This article does a very good job of looking at both sides of this issue. To me, the main benefits of tubulars are greater puncture resistance and the ability to ride them once flat. They MAY also be faster to change when flat, but that depends on how well they’re glued and how good you are at changing clinchers. Knock on wood, I’ve never flatted in a race in 17 years – did my tubulars save me? Who knows.
BUT – tubulars’ drawbacks are many. They’re a pain to glue – and I’ve glued many over the years. They’ll potentially roll off the rim if glued improperly or if the glue dries out. And maybe the worst: Having to carry a spare tire in long races instead of just a tube or two. It can be a real pain to figure out where to attach your spare, which by the way cost $60 or more vs a $4 tube. And that brings up the overall expense: tubulars cost a bit more, but if you flat they REALLY cost more – $60+ down the drain vs $4 (come on – no one patches tubulars anymore). So you really don’t want to train on your tubulars and risk an expensive flat. Clincher race wheels? Sure train on them if you want to – at least sometimes (I prefer to wait for race day to get that extra boost though).

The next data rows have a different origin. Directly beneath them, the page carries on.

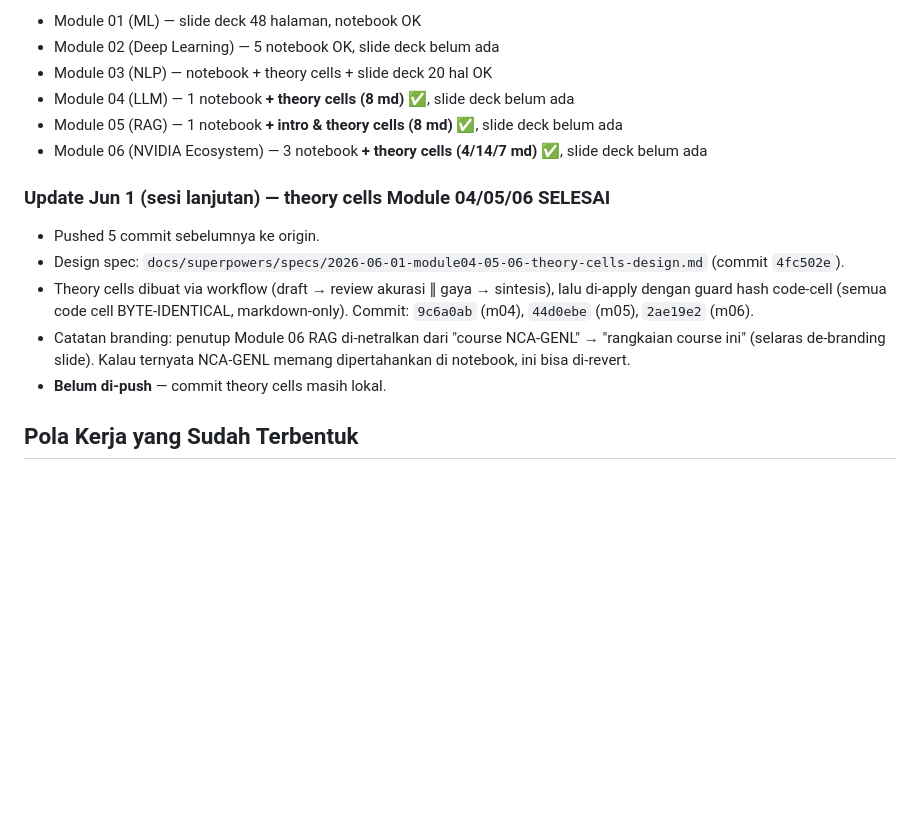
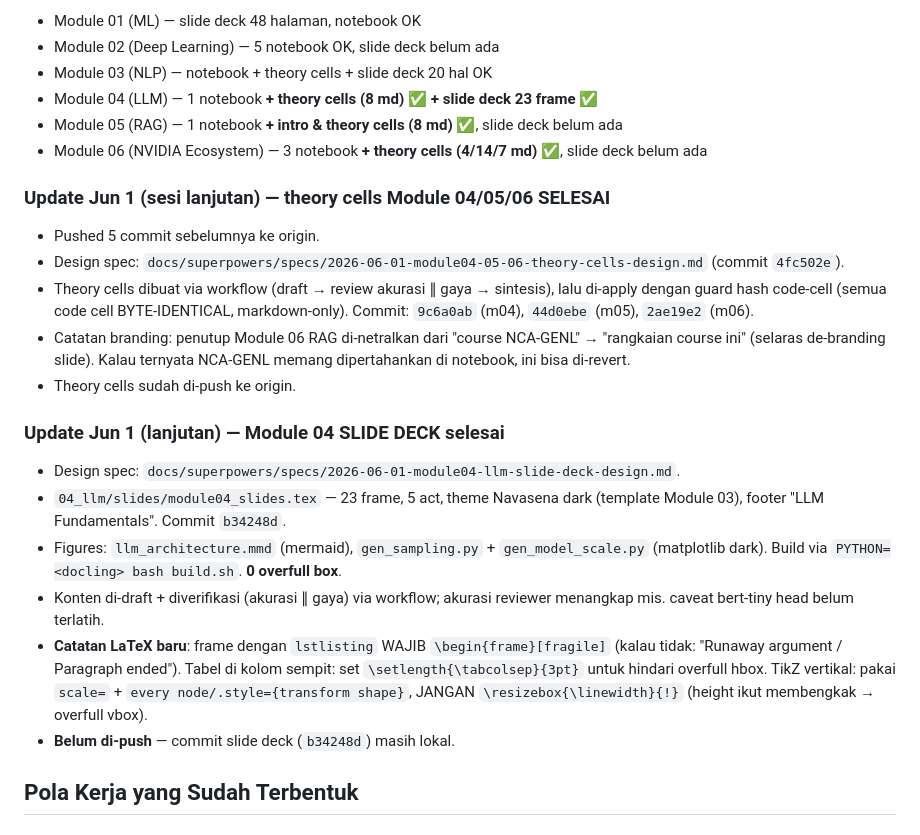
Before and after one commit to chmdznr/navasena-gen-ml-course, a Markdown page: docs/handoffs/2026-06-01-session-handoff.md, the part around the change. Rendered like a GitHub page; blank space fills up the shorter version.

Commit message:
docs(handoff): mark Module 04 slide deck complete; record LaTeX gotchas

```diff
--- a/docs/handoffs/2026-06-01-session-handoff.md
+++ b/docs/handoffs/2026-06-01-session-handoff.md
@@ -20,7 +20,7 @@ Module terakhir yang disentuh: **Module 04/05/06 (theory cells)** — lihat upda
 - Module 01 (ML) — slide deck 48 halaman, notebook OK
 - Module 02 (Deep Learning) — 5 notebook OK, slide deck belum ada
 - Module 03 (NLP) — notebook + theory cells + slide deck 20 hal OK
-- Module 04 (LLM) — 1 notebook **+ theory cells (8 md)** ✅, slide deck belum ada
+- Module 04 (LLM) — 1 notebook **+ theory cells (8 md)** ✅ **+ slide deck 23 frame** ✅
 - Module 05 (RAG) — 1 notebook **+ intro & theory cells (8 md)** ✅, slide deck belum ada
 - Module 06 (NVIDIA Ecosystem) — 3 notebook **+ theory cells (4/14/7 md)** ✅, slide deck belum ada
 
@@ -29,7 +29,15 @@ Module terakhir yang disentuh: **Module 04/05/06 (theory cells)** — lihat upda
 - Design spec: `docs/superpowers/specs/2026-06-01-module04-05-06-theory-cells-design.md` (commit `4fc502e`).
 - Theory cells dibuat via workflow (draft → review akurasi ∥ gaya → sintesis), lalu di-apply dengan guard hash code-cell (semua code cell BYTE-IDENTICAL, markdown-only). Commit: `9c6a0ab` (m04), `44d0ebe` (m05), `2ae19e2` (m06).
 - Catatan branding: penutup Module 06 RAG di-netralkan dari "course NCA-GENL" → "rangkaian course ini" (selaras de-branding slide). Kalau ternyata NCA-GENL memang dipertahankan di notebook, ini bisa di-revert.
-- **Belum di-push** — commit theory cells masih lokal.
+- Theory cells sudah di-push ke origin.
+
+### Update Jun 1 (lanjutan) — Module 04 SLIDE DECK selesai
+- Design spec: `docs/superpowers/specs/2026-06-01-module04-llm-slide-deck-design.md`.
+- `04_llm/slides/module04_slides.tex` — 23 frame, 5 act, theme Navasena dark (template Module 03), footer "LLM Fundamentals". Commit `b34248d`.
+- Figures: `llm_architecture.mmd` (mermaid), `gen_sampling.py` + `gen_model_scale.py` (matplotlib dark). Build via `PYTHON=<docling> bash build.sh`. **0 overfull box**.
+- Konten di-draft + diverifikasi (akurasi ∥ gaya) via workflow; akurasi reviewer menangkap mis. caveat bert-tiny head belum terlatih.
+- **Catatan LaTeX baru**: frame dengan `lstlisting` WAJIB `\begin{frame}[fragile]` (kalau tidak: "Runaway argument / Paragraph ended"). Tabel di kolom sempit: set `\setlength{\tabcolsep}{3pt}` untuk hindari overfull hbox. TikZ vertikal: pakai `scale=` + `every node/.style={transform shape}`, JANGAN `\resizebox{\linewidth}{!}` (height ikut membengkak → overfull vbox).
+- **Belum di-push** — commit slide deck (`b34248d`) masih lokal.
 
 ## Pola Kerja yang Sudah Terbentuk
 
```
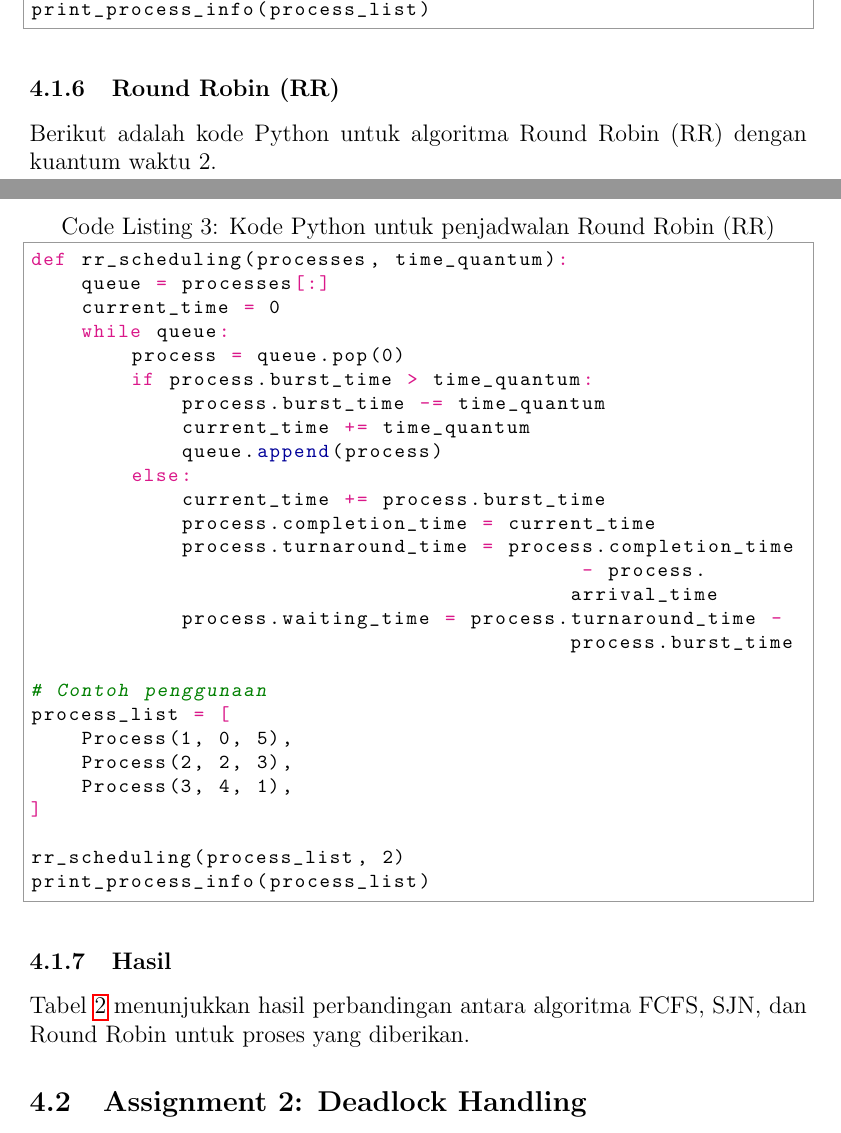
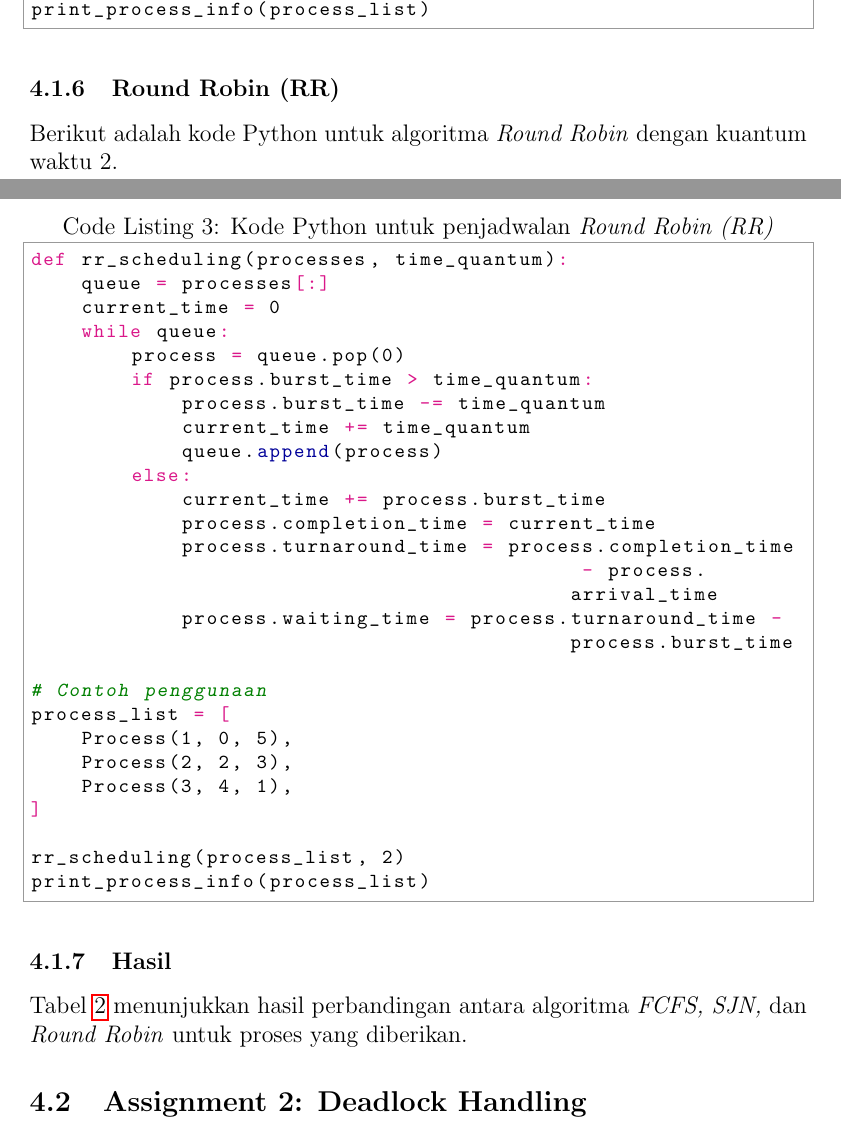
Before and after one commit to Khawaritzmi/os_report_mid2024, a LaTeX document (b_class/main.tex): two parts of pages 13 and 14 of 20, joined at a grey line, cut so that both start at the same text. Compiled offline with pdfLaTeX.

Commit message:
Merevisi kata bahasa inggris menjadi format italic

```diff
--- a/b_class/main.tex
+++ b/b_class/main.tex
@@ -283,9 +283,9 @@ print_process_info(process_list)
 \end{python}
 
 \subsubsection{Round Robin (RR)}
-Berikut adalah kode Python untuk algoritma Round Robin (RR) dengan kuantum waktu 2.
+Berikut adalah kode Python untuk algoritma \textit{Round Robin} dengan kuantum waktu 2.
 
-\begin{python}[language=Python, caption=Kode Python untuk penjadwalan Round Robin (RR)]
+\begin{python}[caption=Kode Python untuk penjadwalan \textit{Round Robin (RR)}]
 def rr_scheduling(processes, time_quantum):
     queue = processes[:]
     current_time = 0
@@ -313,7 +313,7 @@ print_process_info(process_list)
 \end{python}
 
 \subsubsection{Hasil}
-Tabel \ref{tab:hasil_perbandingan} menunjukkan hasil perbandingan antara algoritma FCFS, SJN, dan Round Robin untuk proses yang diberikan.
+Tabel \ref{tab:hasil_perbandingan} menunjukkan hasil perbandingan antara algoritma \textit{FCFS, SJN,} dan \textit{Round Robin} untuk proses yang diberikan.
 
 \begin{table}[htbp]
     \centering
```
Also changed, not shown: b_class/main.tex (2 more changed lines).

Things that don’t matter in my opinion: weight savings, ride quality, higher pressure (tubulars are theoretically better in all). Clinchers have really closed these gaps though, and the differences just don’t really matter in the real world. You can even get full carbon clinchers if you want to save a little weight. I personally wouldn’t pick full carbon clinchers over clincher race wheels with aluminum braking surfaces. Carbon wears down and you need special brake pads. Plus, if you do flat a carbon clincher and the tire rolls off, carbon meets asphalt which COULD do some major damage. So here again, I wouldn’t want to train on them.
So the most practical race wheels then are aluminum-rim clinchers. You can get anything from a disc to a semi-deep carbon rim to a tri-spoke in this configuration. You can run your training wheel in the back with a disc cover, and any number of race wheels in the front (which you probably wouldn’t do if your front race wheel was a tubular). And you’ll never need to know the joy of having tubular cement stuck to your fingers for days.